You’ll want to throw your phone against a wall before you’re through with the first hurdle.
It’s clear just mere seconds into the first level of “Trap Adventure 2” why gaming developer Hiroyoshi Oshiba included a caps-lock-heavy warning for players — this game is, in fact, “VERY STRESSFUL.”
“Caution!! This may be the most hardest, irritating, frustrating game EVER,” Oshiba’s message reads. “If you tend to exasperate often, I recommend you not play this game. It will literally drive you insane. I PROMISE. As written above, this game is VERY STRESSFUL.”
The game, available on iOS devices, is so difficult that it should be renamed “Lots of Luck, Sucker.”
The game is unique in the myriad ways a gamer can die. Each maddening obstacle transforms from one way to die to another, often while the gamer is in mid-air with zero chance of survival.
(unnilunium via Youtube)
Part of what makes it so difficult is that hopeful conquerors use the on-screen arrows to move with their left thumb while tapping the screen with their right in order to jump, effectively blocking part of their field of vision at all times. It’s similar to the “Super Mario” games 1980s and 1990s children loved from their youth but without the dexterity a handheld video game controller allows.
As you traverse what appears to be an underground hell cave, death-inducing spikes and flames pop up on landings and other seemingly safe spaces, sending your poor little avatar back to the beginning to try again.
“Trap” has been available in the Apple App Store since 2016 but saw a surge of downloads after a user shared a video clip of its next-level difficulty on social media, bringing with it a wave of newfound attention.
“Such a masterpiece,” the user captioned his video that has racked up over 10 million views as of Thursday.
The game is unique in the myriad ways a gamer can die. Each maddening obstacle transforms from one way to die to another, often while the gamer is in mid-air with zero chance of survival. Spikes appear out of nowhere, change course and seem to follow you wherever you turn. It’s not a game you’ll want to play if your office is sensitive to a few, choice four-letter words.
But don’t blame the designer. Oshiba said that he “can’t take any responsibilities for the displeasure this game may cause.”
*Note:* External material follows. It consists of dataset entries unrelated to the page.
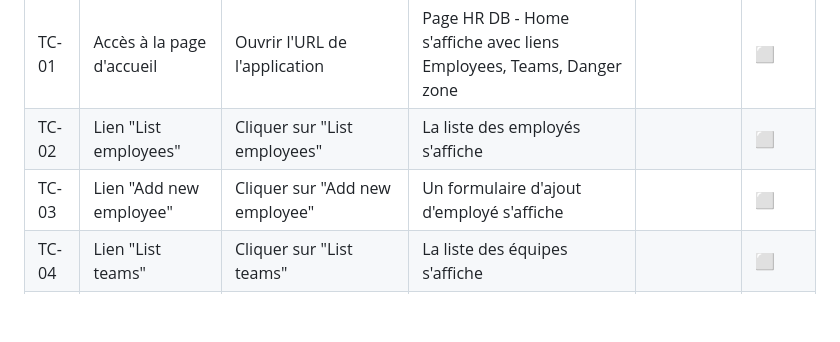
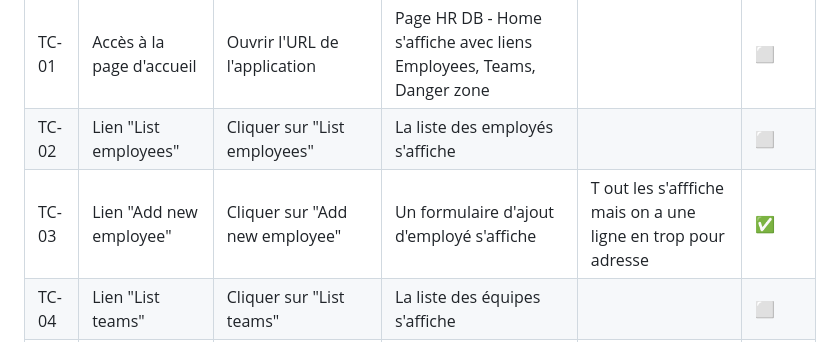
Before and after one commit to Mr-Takam/testing-project-group-h-lsi2-2026, a Markdown page: TEST_PLAN.md, the part around the change. Drawn GitHub-style; blank space fills up the shorter version.

Commit message:
Modify expected result for 'Add new employee' test case
Updated expected result for TC-03 to reflect an extra line for address.

```diff
--- a/TEST_PLAN.md
+++ b/TEST_PLAN.md
@@ -62,7 +62,7 @@ Notre approche repose sur du **test manuel exploratoire** complété par une ana
 |----|-------------|--------|------------------|-----------------|--------|
 | TC-01 | Accès à la page d'accueil | Ouvrir l'URL de l'application | Page HR DB - Home s'affiche avec liens Employees, Teams, Danger zone | | ⬜ |
 | TC-02 | Lien "List employees" | Cliquer sur "List employees" | La liste des employés s'affiche | | ⬜ |
-| TC-03 | Lien "Add new employee" | Cliquer sur "Add new employee" | Un formulaire d'ajout d'employé s'affiche | | ⬜ |
+| TC-03 | Lien "Add new employee" | Cliquer sur "Add new employee" | Un formulaire d'ajout d'employé s'affiche | T out les s'afffiche mais on a une ligne en trop pour adresse | ✅ |
 | TC-04 | Lien "List teams" | Cliquer sur "List teams" | La liste des équipes s'affiche | | ⬜ |
 | TC-05 | Lien "Create new team" | Cliquer sur "Create new team" | Un formulaire de création d'équipe s'affiche | | ⬜ |
 | TC-06 | Lien "Home" | Cliquer sur "Home" depuis n'importe quelle page | Retour à la page d'accueil | | ⬜ |
```
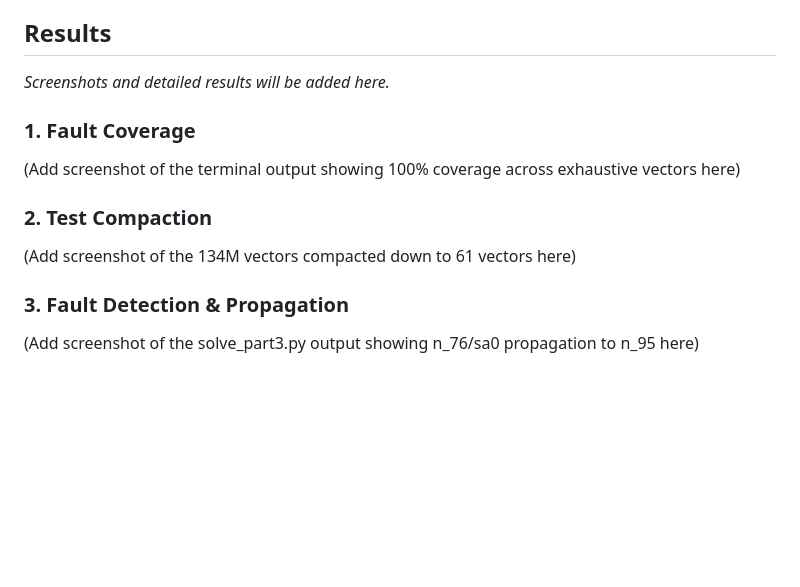
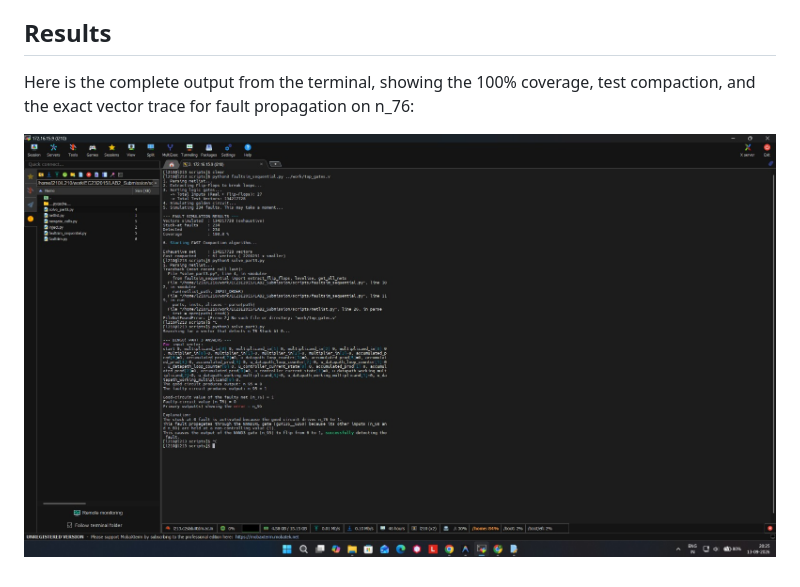
Before and after one commit to rsarang14/EC5034_VLSI_TESTIMG_PRACTICE, a Markdown page: lab2/README.md, the part around the change. Drawn GitHub-style; pictures changed too: lab2/lab4_results.jpeg (added); blank space fills up the shorter version.

Commit message:
Add lab results screenshot to README

```diff
--- a/lab2/README.md
+++ b/lab2/README.md
@@ -9,13 +9,6 @@ This repository contains a custom-built, bit-parallel sequential fault simulator
 - **Greedy / Fast Compaction Algorithm**: Reduces exhaustive test vector sets down to the mathematical minimum required for 100% fault coverage on an ATE machine.
 
 ## Results
-*Screenshots and detailed results will be added here.*
+Here is the complete output from the terminal, showing the 100% coverage, test compaction, and the exact vector trace for fault propagation on n_76:
 
-### 1. Fault Coverage
-(Add screenshot of the terminal output showing 100% coverage across exhaustive vectors here)
-
-### 2. Test Compaction
-(Add screenshot of the 134M vectors compacted down to 61 vectors here)
-
-### 3. Fault Detection & Propagation
-(Add screenshot of the solve_part3.py output showing n_76/sa0 propagation to n_95 here)
+![Lab 4 Results](lab4_results.jpeg)
```
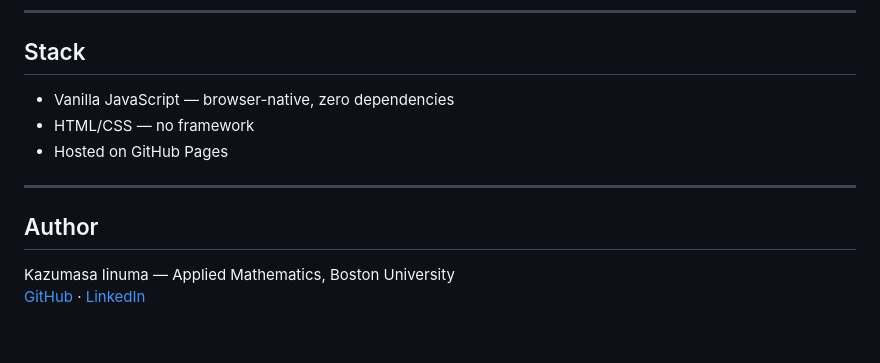
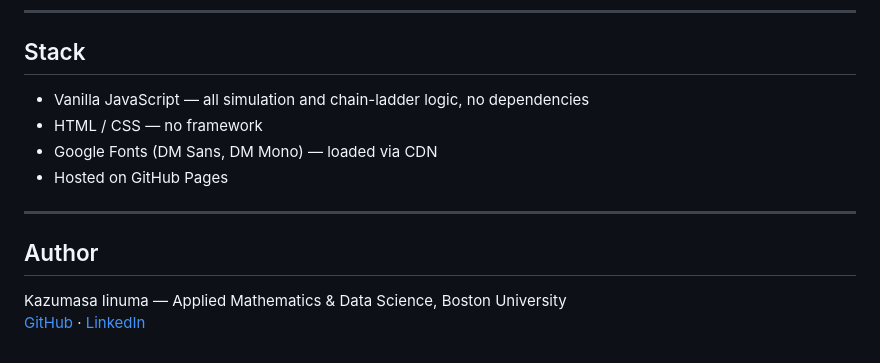
Before and after one commit to kiinuma/monte-carlo-insurance-simulator, a Markdown page: README.md, the part around one of its changes. GitHub-like rendering.

```diff
--- a/README.md
+++ b/README.md
@@ -79,12 +80,14 @@ Actuaries use models like this to set premium rates and statutory reserves. This
 
 ## Stack
 
-- Vanilla JavaScript — browser-native, zero dependencies
-- HTML/CSS — no framework
+- Vanilla JavaScript — all simulation and chain-ladder logic, no dependencies
+- HTML / CSS — no framework
+- Google Fonts (DM Sans, DM Mono) — loaded via CDN
 - Hosted on GitHub Pages
+
 ---
 
 ## Author
 
-Kazumasa Iinuma — Applied Mathematics, Boston University
+Kazumasa Iinuma — Applied Mathematics & Data Science, Boston University
 [GitHub](https://github.com/kiinuma) · [LinkedIn](https://linkedin.com/in/kazumasa-iinuma)
```
Also changed, not shown: other parts of README.md (+43 -42 lines).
“(If) even after reading this, you are still eager to play the game, then go ahead,” he wrote. “Good luck.”